"The IGRC supplies a few tankers of fuel through illegal border crossings every day to the Taliban in Farah Province to use for transportation and [other] activities," he said. "The Taliban even sell the fuel and earn a lot of money daily."
"Most of the weapons that the Taliban use in the western region [of Afghanistan] ... are Iranian and Russian," he said. "The Iranian government provides all the weapons and equipment the Taliban need in Farah Province."
The Taliban have continued to retain their political and military presence, thanks to support from the Iranian and Russian regimes in the past few years, said Hasan Hakimi, a civil society activist in Ghor Province.
"These countries have tried in the past few years to enhance the Taliban's political strength, and the Taliban's visits to Moscow and Tehran clearly show their support for the group," he said.
If Iran and Russia stop supporting the Taliban, the group will not have the ability to fight, Hakimi said.
"Receiving and hosting a terrorist group that is responsible for killing tens of civilians and security forces every day prove that Iran is not a friend of the Afghan people, as it acts more like an enemy," he said.

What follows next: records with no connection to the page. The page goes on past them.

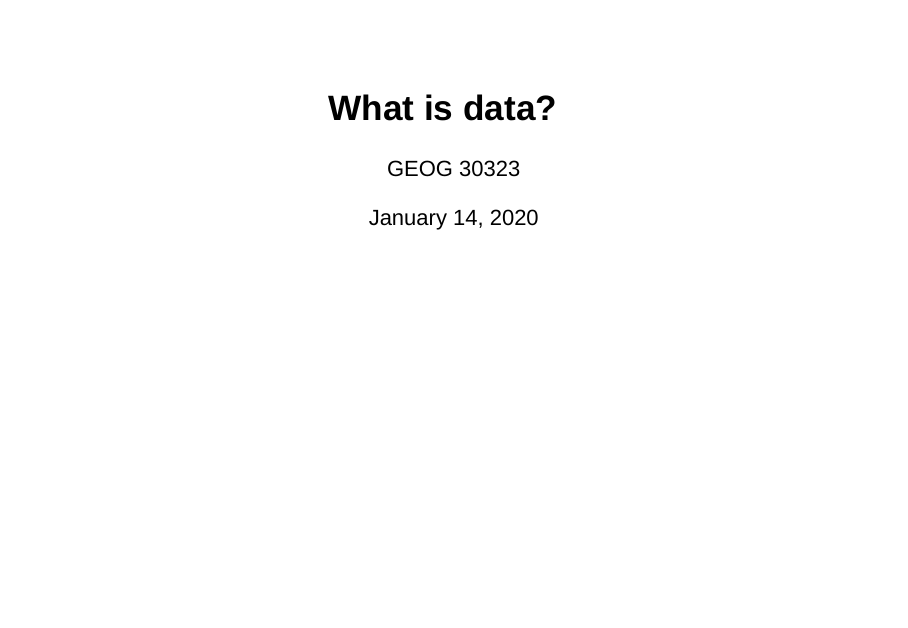
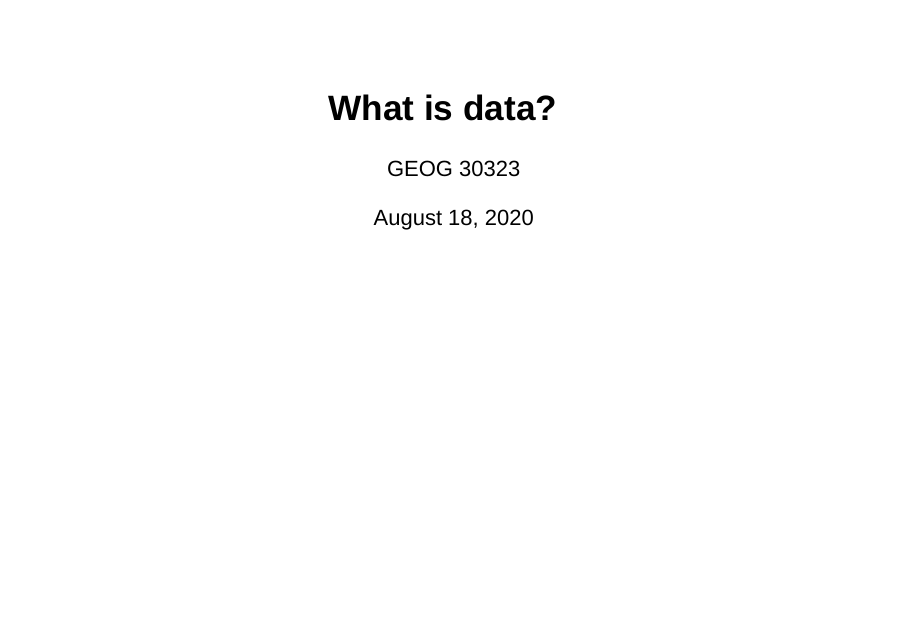
Before and after one commit to walkerke/geog30323, an R Markdown document (slides/what-is-data/index.Rmd): page 1 of 20. Rendered offline with R 4.5, knitr and Pandoc, with nearby package versions; drawn as Slidy slides in place of the format the file asks for.

Commit message:
update date for week 1 slides

```diff
--- a/slides/what-is-data/index.Rmd
+++ b/slides/what-is-data/index.Rmd
@@ -1,7 +1,7 @@
 ---
 title: "What is data?"
 author: GEOG 30323
-date: January 14, 2020
+date: August 18, 2020
 output:
   revealjs::revealjs_presentation:
     theme: "white"
```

"The friendship the country claims to have with the Afghan government is only a ruse -- [in reality] the government of Iran strives greatly to weaken the Afghan government," Hakimi said.